“The evidence from IFV work is that acupuncture around the time of implantation – when they put the fertilised egg back in – does actually help the rate of conception. We don’t understand exactly why – there are lots of theories but it does help.

“Having acupuncture around the time of IVF will improve your chances of having a pregnancy by between 10 and 12 per cent.

It’s a small effect but it’s quite significant. It’s not a big cost to have a couple of acupuncture treatments around implantation when IVF costs about £5,000 or £6,000 a cycle.

“Acupuncture may well help with pelvic pain such as endometrioses but we don’t have cast iron evidence – I’m actually doing a small study about that. As far as pain is concerned the anecdotal evidence is quite good but clinical trials need to be done.

“The evidence for acupuncture helping in miscarriage is flimsy because the studies haven’t been done.
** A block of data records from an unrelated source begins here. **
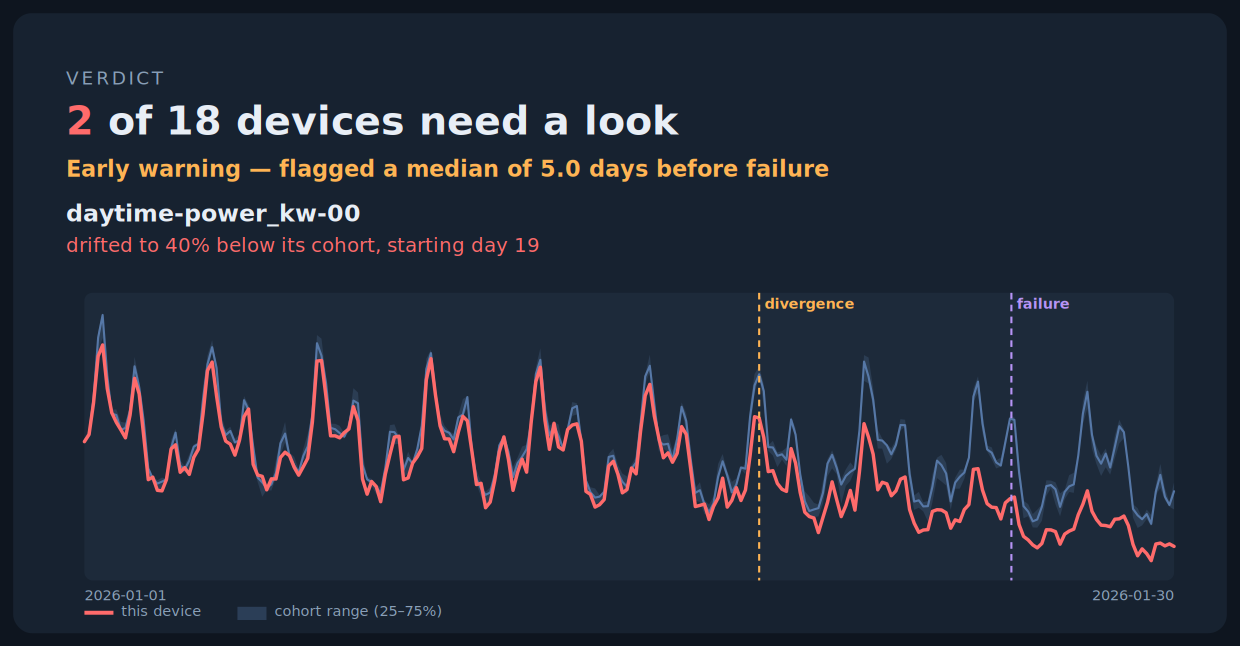
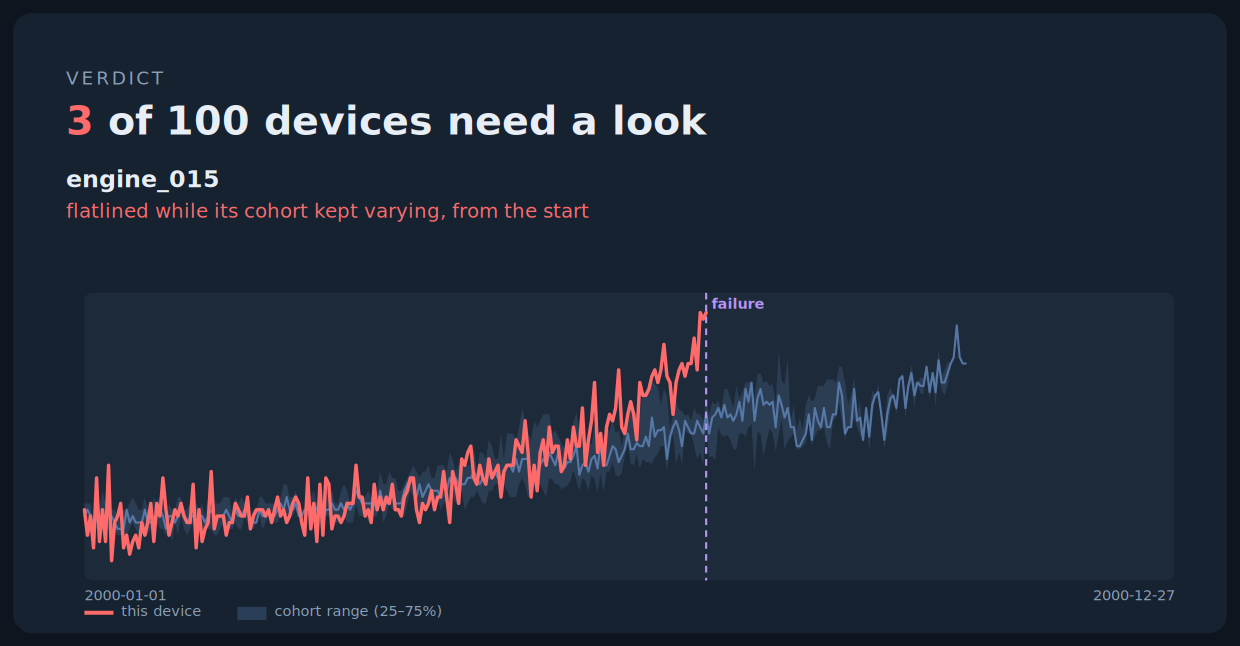
Use the NASA C-MAPSS engine_015 report as the README hero
Replace docs/peer-z-example.png with a render of a real-data report (C-MAPSS FD001,
single-fleet run) where engine_015 visibly breaks above its cohort band before the
failure marker — the clearest "this device vs its peers" image. Alt text updated in
both READMEs to credit the dataset. Presentation only.

https://claude.ai/code/session_017YrYuKj36YySMvnYQLwuit

diff --git a/README.md b/README.md
@@ -19,7 +19,7 @@ This repository is the **free, open core**: a batch backtesting engine. You give
 historical sensor data as CSV; it gives you back cohorts, per-device deviation
 timelines, and flagged assets with reasons.
 
-![BIoTan report — a single device breaking away from its cohort band, flagged days before failure](docs/peer-z-example.png)
+![BIoTan report — engine_015 of the NASA C-MAPSS turbofan fleet breaking away from its cohort band before failure](docs/peer-z-example.png)
 
 ## Install
 
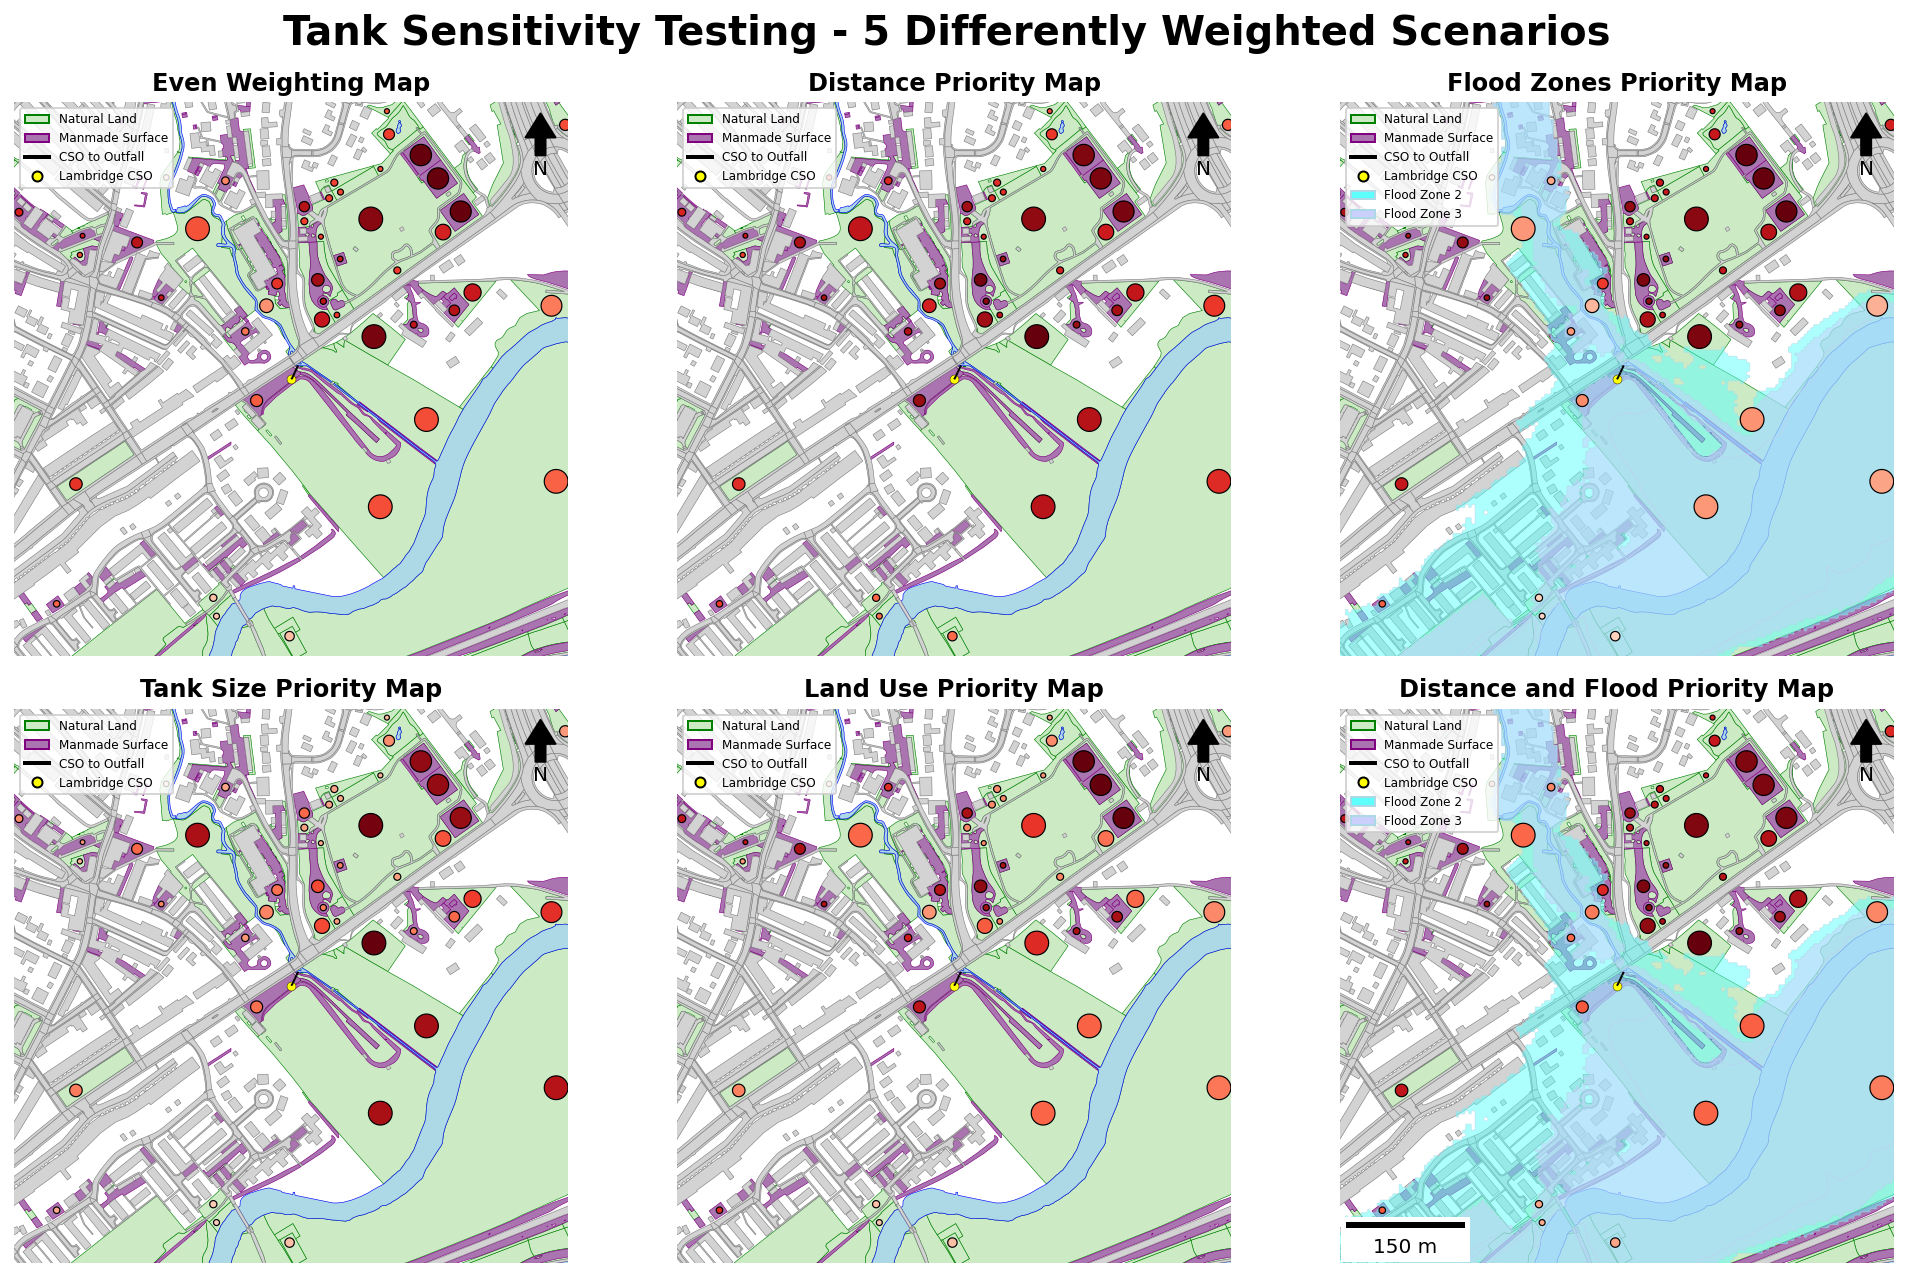
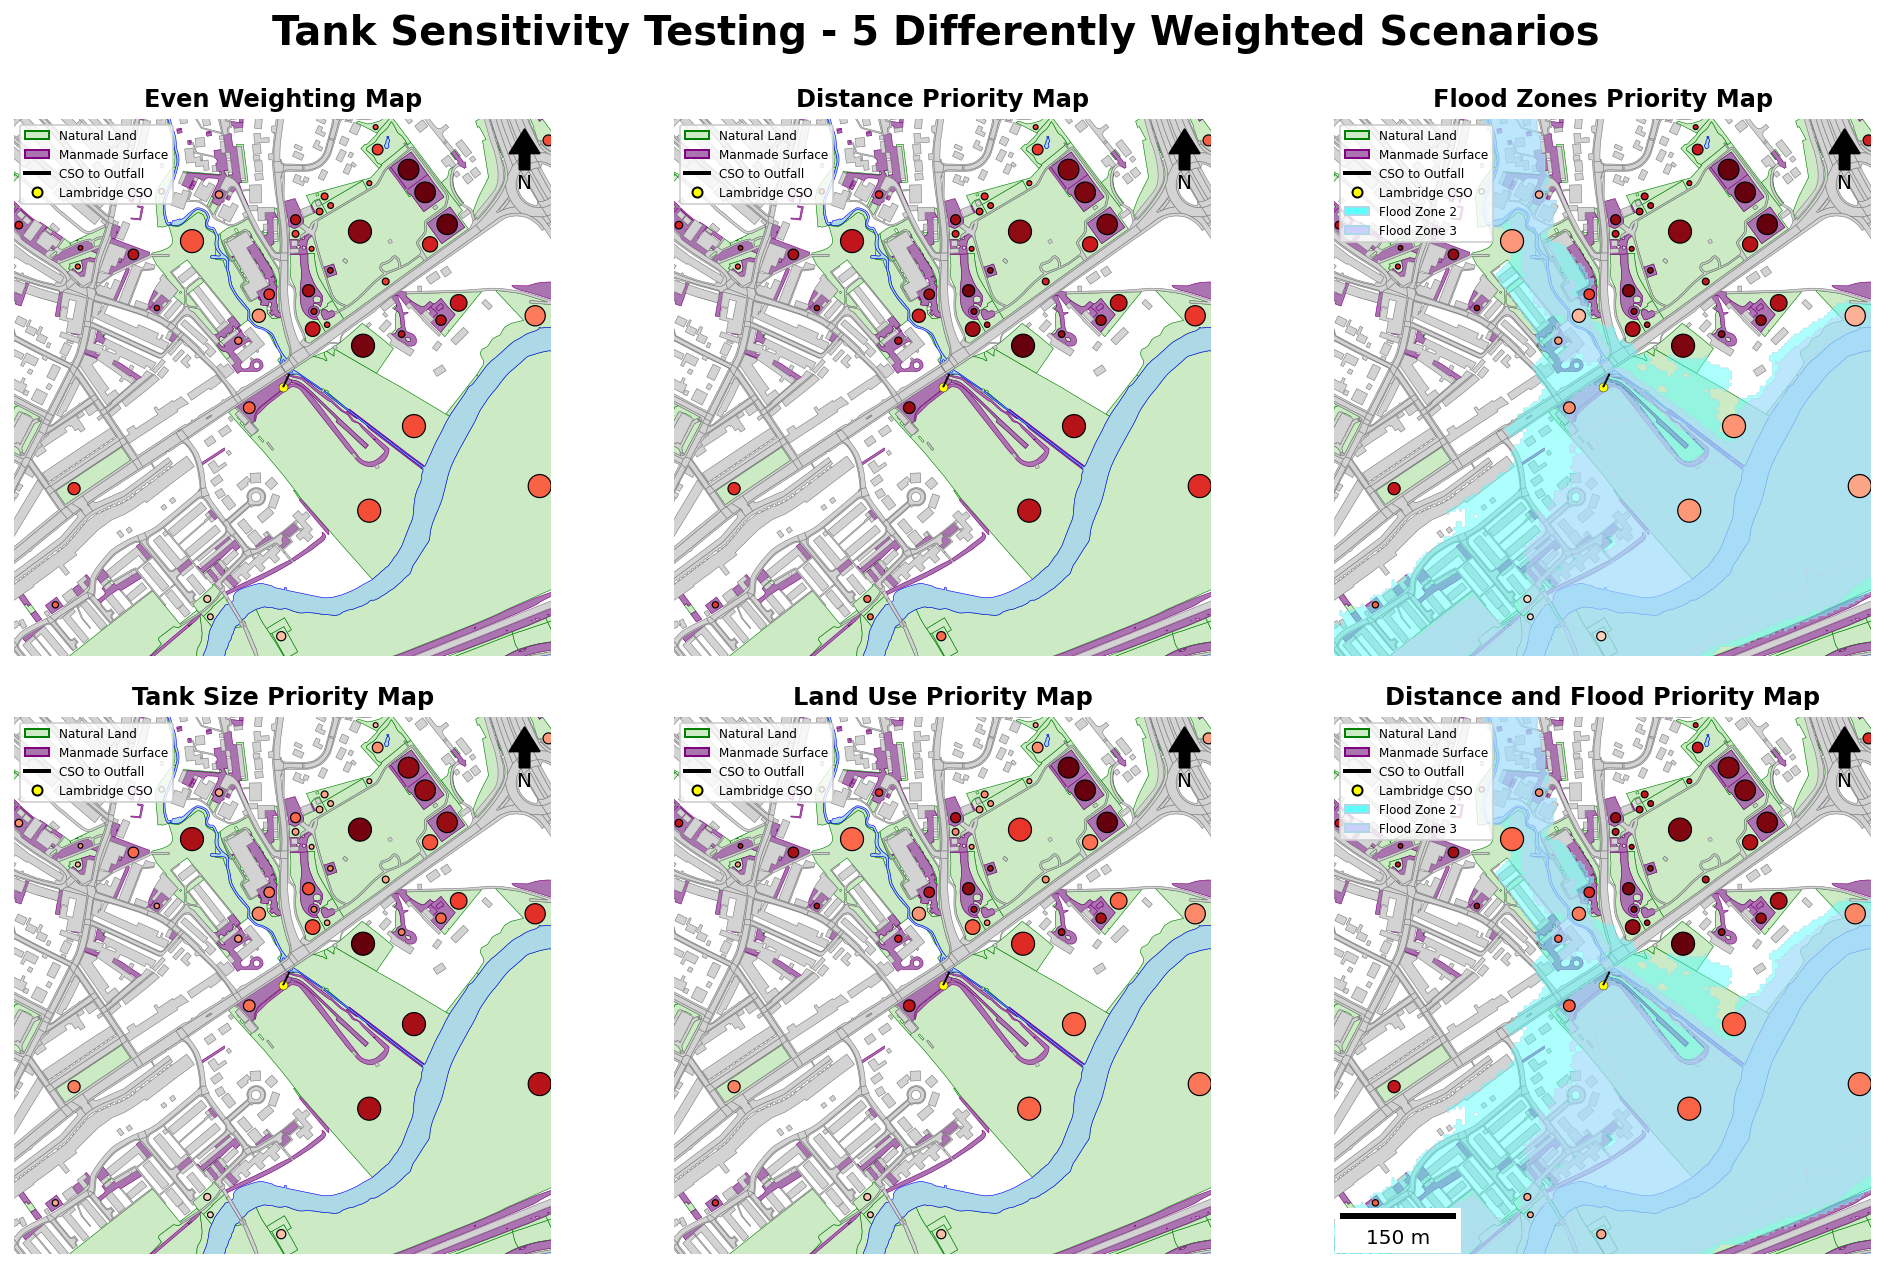
padded space between - idk if i should fo wpad or not because there a big gap already

diff --git a/dissertation-code.py b/dissertation-code.py
@@ -655,7 +655,7 @@ for idx, (ax, (scenario_name, weights)) in enumerate(zip(axes, scenarios.items()
             ],loc='upper left', fontsize=6)
 
 #tight layout so theres no gaps
-fig.tight_layout()
+fig.tight_layout(pad=1.5)
 
 # add scalebar - for all 
 ax.add_artist(ScaleBar(dx=1, units="m", location="lower left", length_fraction=0.25))
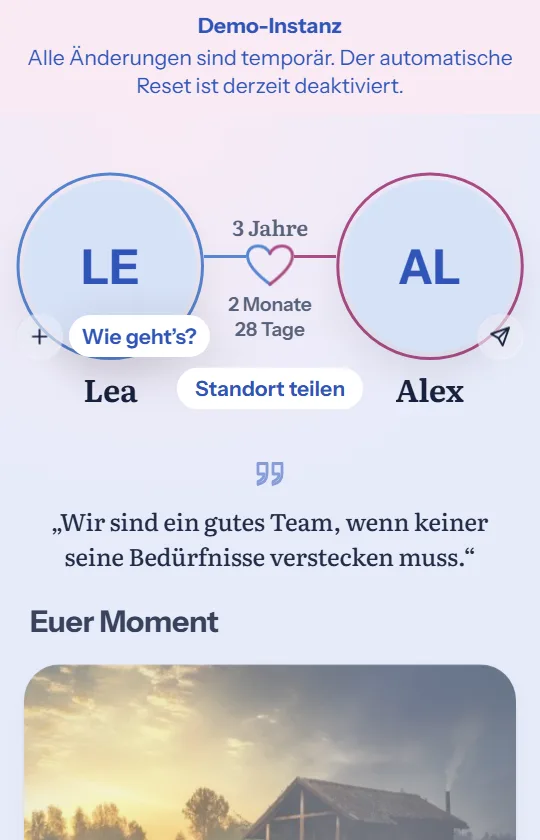
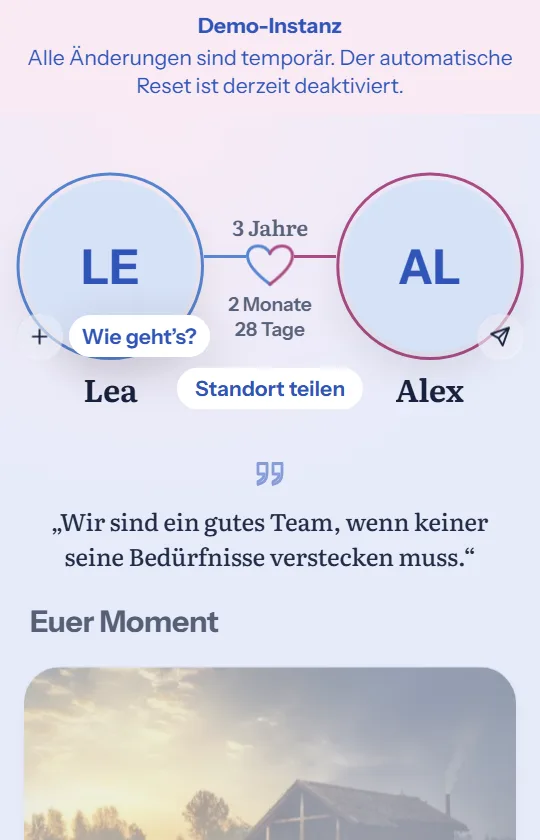
test(web): cover the daily invitation on the Wir page
Refresh the visual evidence on the merged revision.

Changed region(s): [[0.0296, 0.7119, 0.9778, 1.0]]

diff --git a/web/src/components/TodayPage.test.tsx b/web/src/components/TodayPage.test.tsx
@@ -341,7 +341,7 @@ describe('TodayPage', () => {
     expect(html).not.toContain('today-section-vibe');
   });
 
-  it('shows the pre-check-in prompt and a partner lock only with Mutual Reveal', () => {
+  it('offers the empty own day and a partner lock only with Mutual Reveal', () => {
     const html = renderTodayPage(
       {
         space: {
@@ -364,7 +364,10 @@ describe('TodayPage', () => {
       },
     );
 
-    expect(html).toContain('Wie geht’s?');
+    // The daily invitation starts from a fresh read on screen, never from the
+    // first render (WirDailyCheckIn.test.tsx covers it).
+    expect(html).not.toContain('wir-stage-prompt');
+    expect(html).toContain('wir-stage-gesture-own');
     expect(html).toContain('data-state="hidden"');
     expect(html).toContain('Dein Tag: noch nichts geteilt. Teilen');
     expect(html).toContain(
It’s quite easy to evaluate if there’s a pregnancy at the end of an IVF cycle because you’re monitoring the woman very carefully but lots of women will have a miscarriage and you’d have to give thousands acupuncture and compare them with a group who didn’t have acupuncture to see if the rates of miscarriage were different and that work’s never been done.

“What is clear about acupuncture is that it’s safe and it certainly does something to the female gynaecology which generally appears to be positive.

“There’s quite a good study on PMS which suggests acupuncture does work.It’s quite difficult to measure things like irregular periods though there’s lots of anecdotal evidence that acupuncture helps but there isn’t a solid clinical trial to say that it does or doesn’t.

“I would say that acupuncture is a very safe procedure and with IVF you need two or three treatments around the time of implantation. If you want something for irregular periods or hot flushes it’s a series of six to eight treatments and you begin to get some response after the first five or six. If you feel that you’re not getting a response in that sort of time it’s probably not worth going on. You might spend a little bit of money but you’re not going to run a big risk and it does not interact with 99 per cent of medications.”